▶ _Try it_
Restate the records below exactly. Pictures are not part of the copy.

▶ _Records shown_

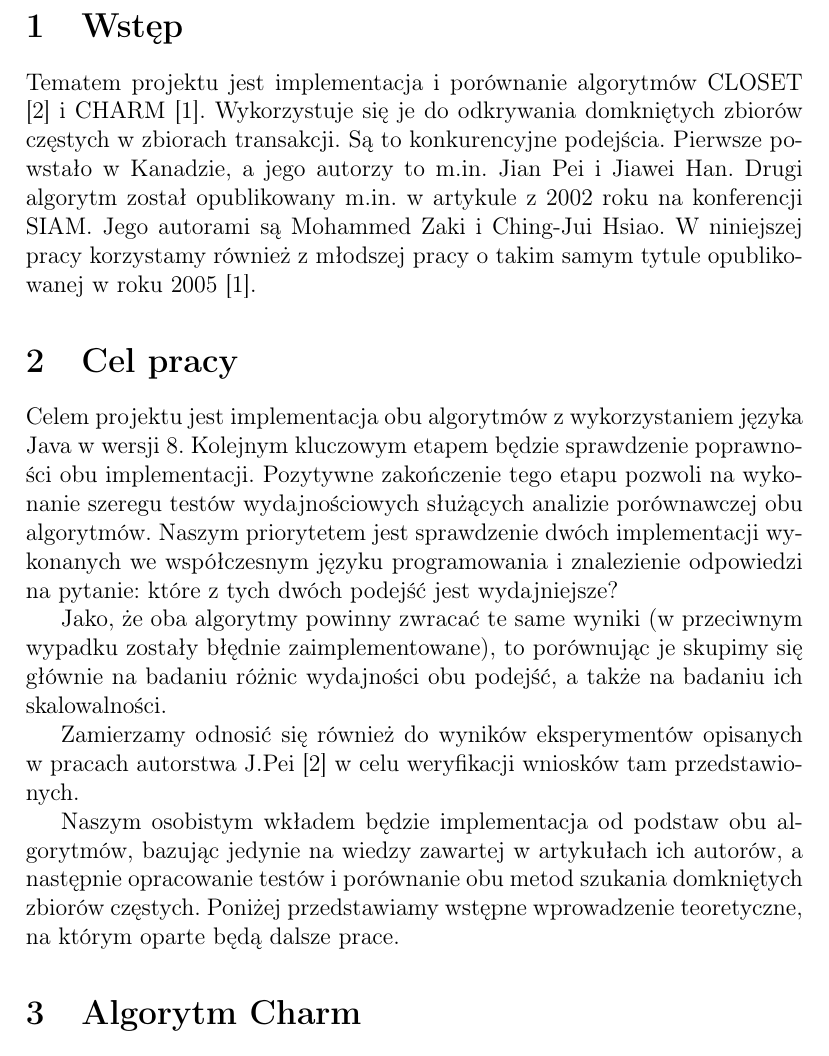
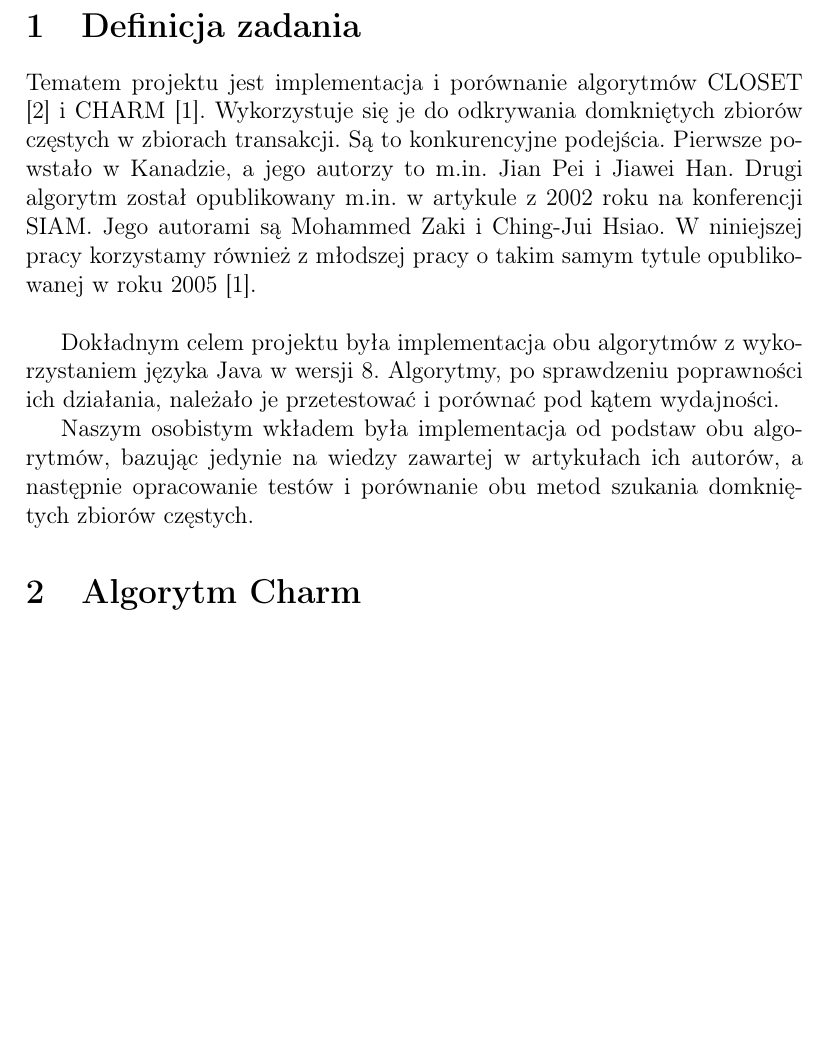
Before and after one commit to jsosnowski/MED, a LaTeX document (dok_koncowa/doc_koncowa.tex, which reads dok_koncowa/tex/cel.tex, dok_koncowa/tex/wstep.tex): part of page 3 of 8, cut at the place of the change, the shorter picture padded with empty space. Compiled offline with pdfLaTeX.

Commit message:
Writing documentation.

```diff
--- a/dok_koncowa/doc_koncowa.tex
+++ b/dok_koncowa/doc_koncowa.tex
@@ -6,6 +6,7 @@
 \usepackage{polski}
 \usepackage{float}
 \usepackage{hyperref} %spis treści niech będzie łączami
+\usepackage{listings}
 \hypersetup{
 	plainpages=false,
     colorlinks,
@@ -44,7 +45,6 @@
 \tableofcontents
 \clearpage
 \pagenumbering{arabic}
-\input{tex/wstep.tex}
 
 \input{tex/cel.tex}
 
--- a/dok_koncowa/tex/cel.tex
+++ b/dok_koncowa/tex/cel.tex
@@ -1,13 +1,8 @@
-\section{Cel pracy}
+\section{Definicja zadania}
 
-Celem projektu jest implementacja obu algorytmów z wykorzystaniem języka Java w wersji 8.
-Kolejnym kluczowym etapem będzie sprawdzenie poprawności obu implementacji.
-Pozytywne zakończenie tego etapu pozwoli na wykonanie szeregu testów wydajnościowych służących analizie porównawczej obu algorytmów.
-Naszym priorytetem jest sprawdzenie dwóch implementacji wykonanych we współczesnym języku programowania i znalezienie odpowiedzi na pytanie: które z tych dwóch podejść jest wydajniejsze?
+Tematem projektu jest implementacja i porównanie algorytmów CLOSET \cite{closetArt} i CHARM \cite{charmArt}. Wykorzystuje się je do odkrywania domkniętych zbiorów częstych w zbiorach transakcji.
+Są to konkurencyjne podejścia. Pierwsze powstało w Kanadzie, a jego autorzy to m.in. Jian Pei i Jiawei Han. Drugi algorytm został opublikowany m.in. w artykule z 2002 roku na konferencji SIAM. Jego autorami są Mohammed Zaki i Ching-Jui Hsiao. W niniejszej pracy korzystamy również z młodszej pracy o takim samym tytule opublikowanej w roku 2005 \cite{charmArt}. \\
 
-Jako, że oba algorytmy powinny zwracać te same wyniki (w przeciwnym wypadku zostały błędnie zaimplementowane), to porównując je skupimy się głównie na badaniu różnic wydajności obu podejść, a także na badaniu ich skalowalności.
+Dokładnym celem projektu była implementacja obu algorytmów z wykorzystaniem języka Java w wersji 8. Algorytmy, po sprawdzeniu poprawności ich działania, należało je przetestować i porównać pod kątem wydajności.
 
-Zamierzamy odnosić się również do wyników eksperymentów opisanych w pracach autorstwa J.Pei \cite{closetArt} w celu weryfikacji wniosków tam przedstawionych.
-
-Naszym osobistym wkładem będzie implementacja od podstaw obu algorytmów, bazując jedynie na wiedzy zawartej w artykułach ich autorów, a następnie opracowanie testów i porównanie obu metod szukania domkniętych zbiorów częstych.
-Poniżej przedstawiamy wstępne wprowadzenie teoretyczne, na którym oparte będą dalsze prace.
+Naszym osobistym wkładem była implementacja od podstaw obu algorytmów, bazując jedynie na wiedzy zawartej w artykułach ich autorów, a następnie opracowanie testów i porównanie obu metod szukania domkniętych zbiorów częstych.
--- a/dok_koncowa/tex/wstep.tex
+++ b/dok_koncowa/tex/wstep.tex
@@ -1,4 +1 @@
 \section{Wstęp}
-
-Tematem projektu jest implementacja i porównanie algorytmów CLOSET \cite{closetArt} i CHARM \cite{charmArt}. Wykorzystuje się je do odkrywania domkniętych zbiorów częstych w zbiorach transakcji.
-Są to konkurencyjne podejścia. Pierwsze powstało w Kanadzie, a jego autorzy to m.in. Jian Pei i Jiawei Han. Drugi algorytm został opublikowany m.in. w artykule z 2002 roku na konferencji SIAM. Jego autorami są Mohammed Zaki i Ching-Jui Hsiao. W niniejszej pracy korzystamy również z młodszej pracy o takim samym tytule opublikowanej w roku 2005 \cite{charmArt}.
```
Also changed, not shown: dok_koncowa/tex/zalozenia_tech.tex (+31 -1 lines).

▶ _Exercise answer_
Before and after one commit to jsosnowski/MED, a LaTeX document (dok_koncowa/doc_koncowa.tex, which reads dok_koncowa/tex/cel.tex, dok_koncowa/tex/wstep.tex): part of page 3 of 8, cut at the place of the change, the shorter picture padded with empty space. Compiled offline with pdfLaTeX.

Commit message:
Writing documentation.

```diff
--- a/dok_koncowa/doc_koncowa.tex
+++ b/dok_koncowa/doc_koncowa.tex
@@ -6,6 +6,7 @@
 \usepackage{polski}
 \usepackage{float}
 \usepackage{hyperref} %spis treści niech będzie łączami
+\usepackage{listings}
 \hypersetup{
 	plainpages=false,
     colorlinks,
@@ -44,7 +45,6 @@
 \tableofcontents
 \clearpage
 \pagenumbering{arabic}
-\input{tex/wstep.tex}
 
 \input{tex/cel.tex}
 
--- a/dok_koncowa/tex/cel.tex
+++ b/dok_koncowa/tex/cel.tex
@@ -1,13 +1,8 @@
-\section{Cel pracy}
+\section{Definicja zadania}
 
-Celem projektu jest implementacja obu algorytmów z wykorzystaniem języka Java w wersji 8.
-Kolejnym kluczowym etapem będzie sprawdzenie poprawności obu implementacji.
-Pozytywne zakończenie tego etapu pozwoli na wykonanie szeregu testów wydajnościowych służących analizie porównawczej obu algorytmów.
-Naszym priorytetem jest sprawdzenie dwóch implementacji wykonanych we współczesnym języku programowania i znalezienie odpowiedzi na pytanie: które z tych dwóch podejść jest wydajniejsze?
+Tematem projektu jest implementacja i porównanie algorytmów CLOSET \cite{closetArt} i CHARM \cite{charmArt}. Wykorzystuje się je do odkrywania domkniętych zbiorów częstych w zbiorach transakcji.
+Są to konkurencyjne podejścia. Pierwsze powstało w Kanadzie, a jego autorzy to m.in. Jian Pei i Jiawei Han. Drugi algorytm został opublikowany m.in. w artykule z 2002 roku na konferencji SIAM. Jego autorami są Mohammed Zaki i Ching-Jui Hsiao. W niniejszej pracy korzystamy również z młodszej pracy o takim samym tytule opublikowanej w roku 2005 \cite{charmArt}. \\
 
-Jako, że oba algorytmy powinny zwracać te same wyniki (w przeciwnym wypadku zostały błędnie zaimplementowane), to porównując je skupimy się głównie na badaniu różnic wydajności obu podejść, a także na badaniu ich skalowalności.
+Dokładnym celem projektu była implementacja obu algorytmów z wykorzystaniem języka Java w wersji 8. Algorytmy, po sprawdzeniu poprawności ich działania, należało je przetestować i porównać pod kątem wydajności.
 
-Zamierzamy odnosić się również do wyników eksperymentów opisanych w pracach autorstwa J.Pei \cite{closetArt} w celu weryfikacji wniosków tam przedstawionych.
-
-Naszym osobistym wkładem będzie implementacja od podstaw obu algorytmów, bazując jedynie na wiedzy zawartej w artykułach ich autorów, a następnie opracowanie testów i porównanie obu metod szukania domkniętych zbiorów częstych.
-Poniżej przedstawiamy wstępne wprowadzenie teoretyczne, na którym oparte będą dalsze prace.
+Naszym osobistym wkładem była implementacja od podstaw obu algorytmów, bazując jedynie na wiedzy zawartej w artykułach ich autorów, a następnie opracowanie testów i porównanie obu metod szukania domkniętych zbiorów częstych.
--- a/dok_koncowa/tex/wstep.tex
+++ b/dok_koncowa/tex/wstep.tex
@@ -1,4 +1 @@
 \section{Wstęp}
-
-Tematem projektu jest implementacja i porównanie algorytmów CLOSET \cite{closetArt} i CHARM \cite{charmArt}. Wykorzystuje się je do odkrywania domkniętych zbiorów częstych w zbiorach transakcji.
-Są to konkurencyjne podejścia. Pierwsze powstało w Kanadzie, a jego autorzy to m.in. Jian Pei i Jiawei Han. Drugi algorytm został opublikowany m.in. w artykule z 2002 roku na konferencji SIAM. Jego autorami są Mohammed Zaki i Ching-Jui Hsiao. W niniejszej pracy korzystamy również z młodszej pracy o takim samym tytule opublikowanej w roku 2005 \cite{charmArt}.
```
Also changed, not shown: dok_koncowa/tex/zalozenia_tech.tex (+31 -1 lines).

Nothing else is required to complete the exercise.